On June 28, 2007, the United States removes one of its most commonly-used national symbols from its List of Endangered and Threatened Wildlife. The de-listing of the bald eagle, which had been close to vanishing from North America around the middle of the 20th century, was one of the most notable wildlife rehabilitation efforts in American history.
Sacred to some indigenous American cultures, the bald eagle is the national bird of the United States and features prominently in its iconography. Despite its significance, the bird’s population declined rapidly over the first half of the 20th century. Use of the common pesticide DDT, which negatively affects bald eagles’ fertility and the strength of their egg shells, was a major factor in this decline, but there were a variety of others, including hunting, poaching, electrocution by power line, pollution, and the destruction of large swathes of their natural habitat. The overall population in the lower 48 states, estimated to have been around 400,000 in the 1700s, had declined to fewer than 1,000 by the 1950s.
READ MORE: How Did the Bald Eagle Become America’s National Bird?
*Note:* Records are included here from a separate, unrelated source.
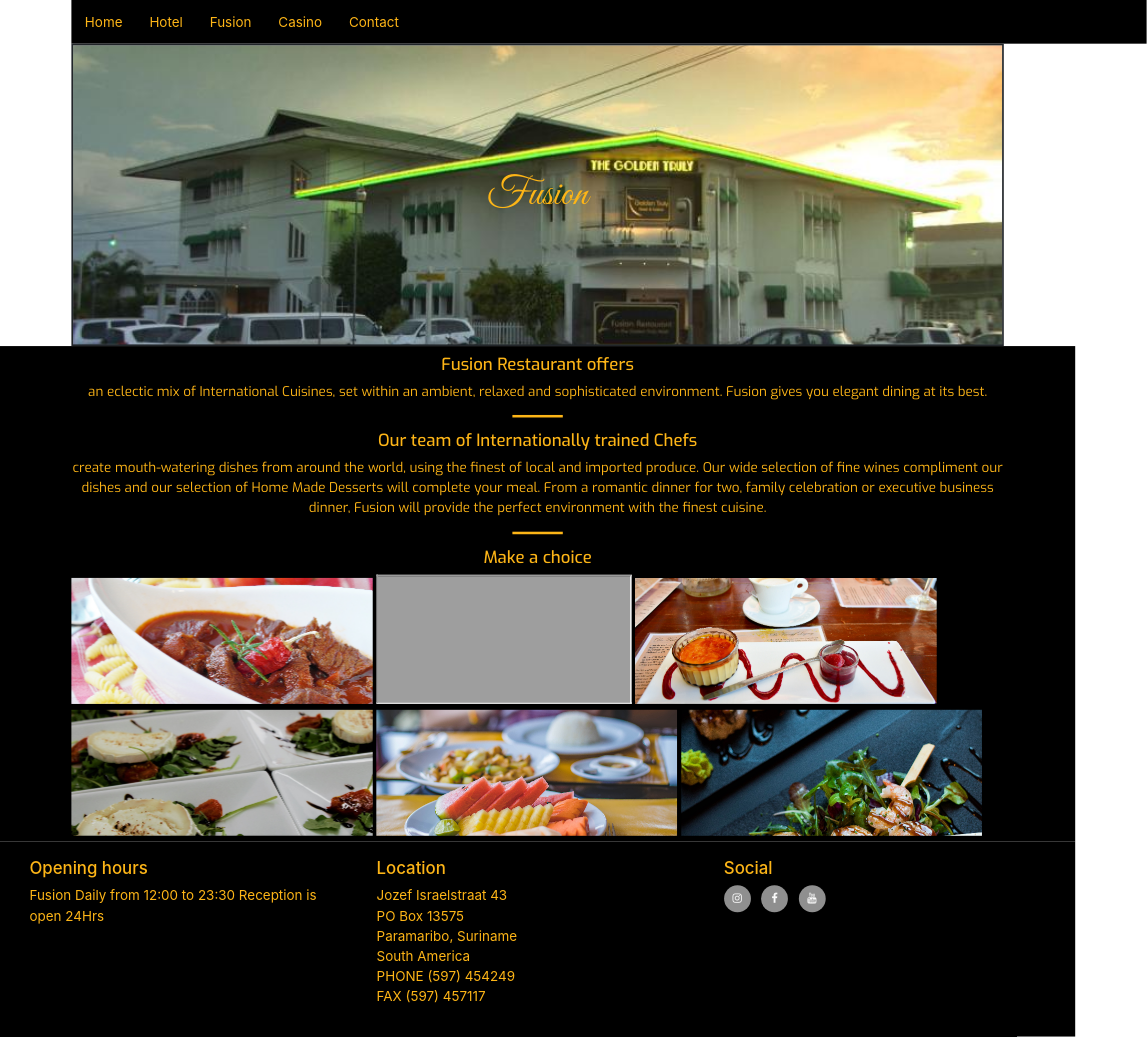
Repository: Code-Institute-Submissions/anthonycaf-Milestone1
Page: fusion.html
The author's editor kept a record of every edit. The page is drawn from the files as they stood at one moment, then again after the next edit.
The browser window is 1280 px wide. The page is 1365 px wide, then 1280 px, so the pictures cover 1365 px, including what lies to the right of the window. The pictures show the whole page, at 84% of full size.
Pictures or frames that could not be fetched are drawn as grey boxes.

Above is the page before.

### fusion.html
<!DOCTYPE html>
<html lang="en">

<head>
 <meta charset="UTF-8">
 <meta name="viewport" content="width=device-width, initial-scale=1.0">
 <meta http-equiv="X-UA-Compatible" content="ie=edge">
 <!--             links/bootstrap/fontawsome    -->
 <link rel="stylesheet" href="https://stackpath.bootstrapcdn.com/font-awesome/4.7.0/css/font-awesome.min.css" type="text/css" />
 <link rel="stylesheet" href="https://stackpath.bootstrapcdn.com/bootstrap/4.3.1/css/bootstrap.min.css" type="text/css" />
 <!--             main/css                      -->
 <link rel="stylesheet" href="./css/style.css" type="text/css" />
 <title>Golden Truly Hotel</title>
</head>

<body>
 <header class="container">
  <!--                                   navbar              -->
  <ul Id="nav-bar">
   <li class="nav-bar-item"><a class="nav-link-item" href="index.html">Home</a></li>
   <li class="nav-bar-item"><a class="nav-link-item" href="hotel.html">Hotel</a></li>
   <li class="nav-bar-item"><a class="nav-link-item" href="fusion.html">Fusion</a></li>
   <li class="nav-bar-item"><a class="nav-link-item" href="casino.html">Casino</a></li>
   <li class="nav-bar-item"><a class="nav-link-item" href="contact.html">Contact</a></li>
  </ul>
  <!--                         Heading                -->
  <div class="bg-image-title">
   <a href="index.html" class="img"></a>
   <h1 id="title">Fusion</h1>
  </div>
 </header>
 <main>
 <section class="section-fustion container text-center">
     <h5>Fusion Restaurant offers</h5>an eclectic mix of International Cuisines,
     set within an ambient, relaxed and  sophisticated environment.
     Fusion gives you elegant dining at its best.
     <hr class="block-divider">
     <h5>Our team of Internationally trained Chefs</h5>create mouth-watering dishes from around the world,
     using the finest of local and imported produce. Our wide selection of
     fine wines compliment our dishes and our selection of Home Made Desserts
     will complete your meal. From a romantic dinner for two, family celebration
     or executive business dinner,
     Fusion will provide the perfect environment with the finest cuisine.
      <hr class="block-divider">
 </section>
 <section class="images container">
  <h5 class="uppercase text-center">Make a choice </h5>
   <div class="bg-food col-4 bg-food-img1 "><a href="index.html"></a></div>

   <!--                         Iframe                      -->

  <iframe src="https://www.youtube.com/embed/Wiju7y4Fp6k"></iframe>
      <div class="bg-food col-4 bg-food-img2"><a href="index.html"></a></div>
     <div class="bg-food col-4 bg-food-img6"><a href="index.html"></a></div>
     <div class="bg-food col-4 bg-food-img5"><a href="index.html"></a></div>
    <div class="bg-food col-4 bg-food-img3"><a href="index.html"></a></div>
 </section>
 </main>
 <footer class="container-fluid">
  <div id="footer-details" class="row">
   <div class="col-sm-4">
    <h5 class="uppercase general-sub">Opening hours</h5>
    <p class="inline-block">
   Fusion Daily from 12:00 to 23:30
   Reception is open 24Hrs
    </p>
   </div>
   <div class="col-sm-4">
    <h5 class="uppercase general-sub">Location</h5>
    <p class="inline-block">Jozef Israelstraat 43<br> PO Box 13575<br> Paramaribo, Suriname<br> South America<br> PHONE (597) 454249<br> FAX (597) 457117
    </p>

   </div>
   <div class="col-sm-4">
    <h5 class="uppercase general-sub">Social</h5>
    <ul class="list-inline social-links">
      <li class="list-inline-item">
         <a href="https://instagram.com/fusion.paramaribo?igshid=xw7r1l1m8gni" target="_blank">
          <i class="fa fa-instagram" aria-hidden="true"></i>
          <span class="sr-only">instagram</span>
     </li>
     <li class="list-inline-item">
      <a href="https://www.facebook.com/FusionParamariboSuriname/" target="_blank">
          <i class="fa fa-facebook" aria-hidden="true"></i>
          <span class="sr-only">facebook</span>
         </a>
     </li>

     <li class="list-inline-item">
      <a href="https://youtu.be/yjYsTbYetro" target="_blank">
          <i class="fa fa-youtube" aria-hidden="true"></i>
          <span class="sr-only">youtube</span>
         </a>
     </li>
    </ul>
   </div>
  </div>
 </footer>


</body>

</html>

### css/style.css
 /*------------google-fonts----------*/

 @import url('https://fonts.googleapis.com/css?family=Exo:100,200,300,400,500,600,700|Great+Vibes&display=swap:100,200,300,400,500,600,700');

 body {
  margin: 0;
 }

 /*------------- images --------------*/

 .master-img1 {
  background-image: url(../images/master1.jpg);
 }

 .master-img2 {
  background-image: url(../images/housekeeping.jpg);
 }

 .master-img3 {
  background-image: url(../images/design-lobby-ceiling.jpg);
 }

 .suite-img1 {
  background-image: url(../images/suit1.jpg);
 }

 .suite-img2 {
  background-image: url(../images/suite2.jpg);
 }

 .suite-img3 {
  background-image: url(../images/suite3.jpg);
 }

 .bg-image-title {
  background: url("../images/golden-truly-hotel.jpg");
 }
 .amenities-img1 {
  background-image: url(../images/pool.jpg);
 }
  .amenities-img2 {
  background-image: url(../images/gym.jpg);
 }
  .amenities-img3 {
  background-image: url(../images/sun-terrace.jpg);
 }
 /*-------------------food-images -----------*/
 .bg-food-img1 {
  background-image: url("../images/beef-bowl.jpg");
 }
 .bg-food-img2 {
  background-image: url("../images/close-up-coffee.jpg");
 }
.bg-food-img3 {
  background-image: url("../images/close-up-cuisine.jpg");
 }
.bg-food-img4 {
  background-image: url("../images/chairs-coffee-shop.jpg");
 }
.bg-food-img5 {
  background-image: url("../images/cuisine-delicious.jpg");
 }
.bg-food-img6 {
  background-image: url("../images/cheese-cuisine.jpg");
 }
.bg-food-img7 {
  background-image: url("../images/brick-chair-table.jpg");
 }

.bg-food {
 display: inline-block;
 background-clip: border-box;
  background-position: center;
  background-repeat: no-repeat;
  background-size: cover;
  width: 32.3%;
  height: 150px;

}


 /*------------main----------*/

 main {
  font-family: "Exo", sans-serif;
  font-size: 1em;
  width: 100%;
  background-color: #000000;
  color: #fdb517;
  margin: 0 auto;
  padding-top: 10px;

 }

 .bg-image-title {
  background-clip: border-box;
  background-position: center;
  background-repeat: no-repeat;
  background-size: cover;
  transition: all .5s ease-in-out;
  -moz-transition: all .5s ease-in-out;
  -webkit-transition: all .5s ease-in-out;
  height: 360px;
  border: 2px solid;
 }

 #title {
  color: #fdb517;
  font-family: "Great Vibes", sans-serif;
  font-size: 3em;
  text-align: center;
  padding-top: 150px;
 }

 #welcome {
  color: #fdb517;
  font-family: "Great Vibes", sans-serif;
  font-size: 2.5em;

 }
.block-divider {
 width: 60px;
 height: 3px;
 border:0;
 background-color: #fdb517;
}
 .dl-list {
  max-width: 70%;
 }
/*------------ Section ------*/
 .section {
  padding-top: 10px;
  padding-bottom: 10px;
  margin: 0 auto;
  max-width: 70%;
 }
 .casino, .fusion {
  margin-bottom: 0;
 }


 /*-----------main nav-bar----------*/

 #nav-bar {
  width: 100vw;
  list-style-type: none;
  margin: 0;
  padding: 0;
  overflow: hidden;
  background-color: #000;
 }

 .nav-bar-item {
  float: left;
 }

 .nav-bar-item .nav-link-item {
  display: inline-block;
  color: #fdb517;
  text-align: center;
  padding: 8px 8px;
  text-decoration: none;
 }

 .nav-bar-item .nav-link-item:hover {
  background-color: #fdb517;
  color: #000000;
  border-radius: 3px;
  transition: all .8s ease-in-out;
 }

 .nav-bar-item {
  display: inline-block;
 }


 dd {
  color: #fafafa;
 }

 .room-services-item {
  margin-bottom: 0px;
  border-bottom-width: 20px;
  padding-bottom: 40px;
 }

 /*----------------iframe -----------*/

 .map {
  width: 100%;
  height: 360px;
  border: none;
  margin: 0;
 }

 /*-----------main footer----------*/

 .container-fluid {
  background-color: #000000;
  color: #fdb517;

 }

 footer {
  background-color: #525252;
  color: #fafafa;
  min-height: 120px;
  margin: 0;
  padding: 0;
 }

 .social-links {
  padding-bottom: 15px;
 }

 .social-links li a i {
  width: 32px;
  height: 32px;
  padding: 12px 0;
  border-radius: 50%;
  font-size: 13px;
  line-height: 7px;
  text-align: center;
  color: #fafafa;
  background-color: #8f8f8f;
  transition: all 0.35s ease-in-out;
  -moz-transition: all 0.35s ease-in-out;
  -webkit-transition: all 0.35s ease-in-out;
  -o-transition: all 0.35s ease-in-out;
 }

 .social-links li a i:hover {
  background: #fdb517;
 }

 #footer-details {
  padding: 20px;
 }

 /*-----------hotel.html----------*/
.heading-hotel-item {
 font-family: "Great Vibes", sans-serif;
 font-size: 1.8em;
}
.hotel-title {
  color: #fdb517;
  font-family: "Great Vibes", sans-serif;
   font-size: 3.3em;
  text-align: center;
  padding-top: 150px;

}

 .bg-img-size {

  background-clip: border-box;
  background-position: center;
  background-repeat: no-repeat;
  background-size: cover;
  width: 33.3%;
  height: 150px;
 }


 /*----------- contact.html/form --------*/

 .contact-heading,
 .contact-thanks {
  font-family: "Great Vibes", sans-serif;
  font-weight: 300;
  margin-top: 25px;
  margin-bottom: 20px;

 }

 form {
  padding-top: 10px;
  margin: 0 auto;
  max-width: 70%;
 }

 button[type="submit"] {
  margin-top: 15px;
  margin-bottom: 20px;
  color: #fdb517;
  background-color: #000000;

 }

 /*-------------------------------------Media queries*/

 @media(min-width: 992px) {
  .center-form {
   padding-top: 30px;
   min-height: 240px;
   margin: 0 auto;
   max-width: 50%;
  }
  .section {
   padding-top: 30px;
   padding-bottom: 30px;
   margin: 0 auto;
   max-width: 70%;
  }
  .dl-list {
   max-width: 70%;
  }
  .nav-bar-item .nav-link-item {
   padding: 14px 16px;
  }
 }

After the next edit:
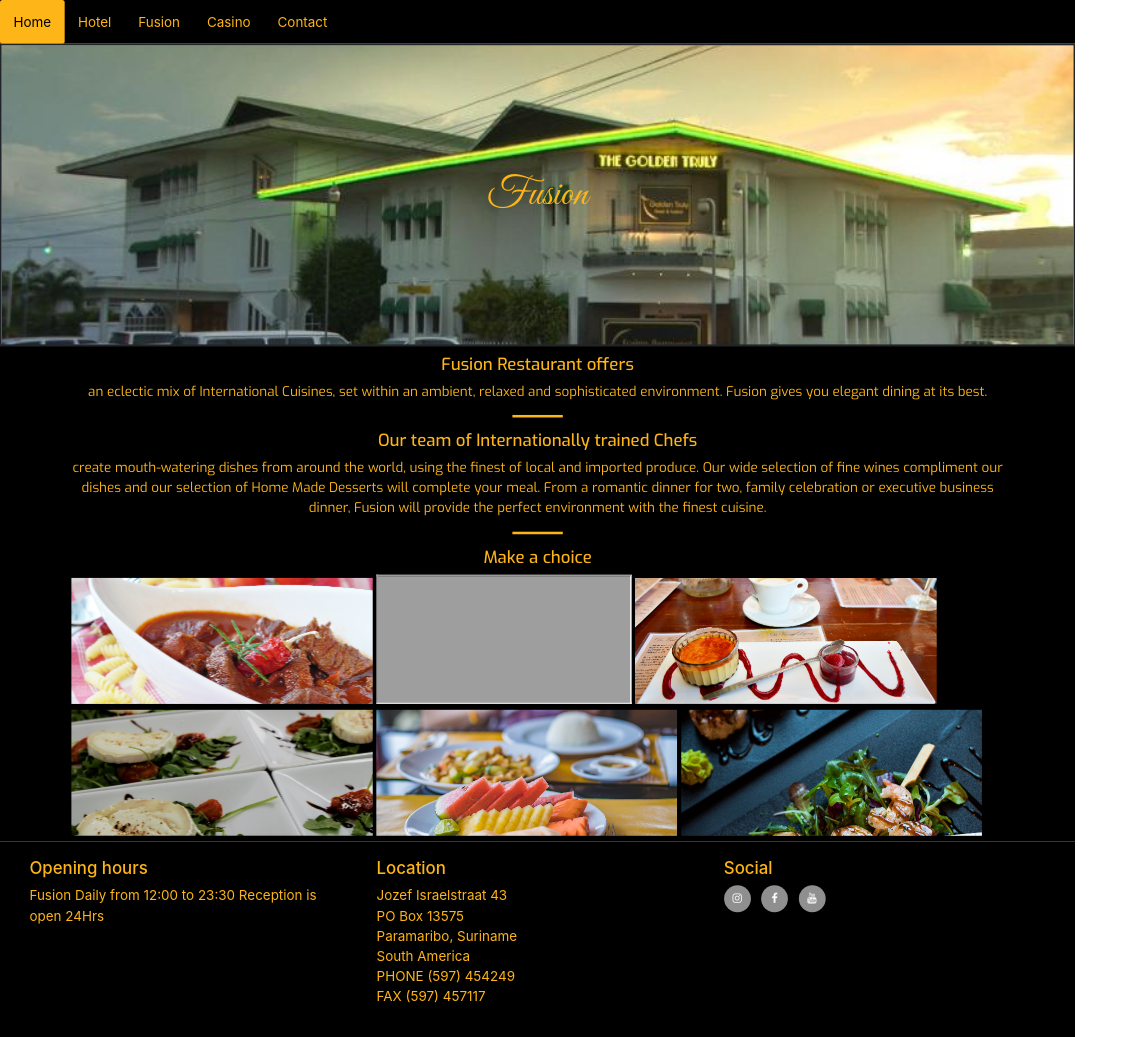
The edit:
--- a/fusion.html
+++ b/fusion.html
@@ -14,7 +14,7 @@
 </head>
 
 <body>
- <header class="container">
+ <header>
   <!--                                   navbar              -->
   <ul Id="nav-bar">
    <li class="nav-bar-item"><a class="nav-link-item" href="index.html">Home</a></li>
Congress banned the commercial trapping and killing of bald eagles in 1940, strengthening restrictions in the 60s and 70s. The ban of DDT use in the U.S. in 1972, and its heavy restriction in Canada, also helped revive the species, as did the protective powers afforded the government by the 1973 Endangered Species Act. Some estimates hold that there are now over 100,000 bald eagles in Alaska, while 23 of the lower 48 states are now home to 100 or more breeding pairs. After being reclassified from “endangered” to “threatened” in 1985, the bald eagle’s de-listing in 2007 represented a major victory for wildlife preservationists.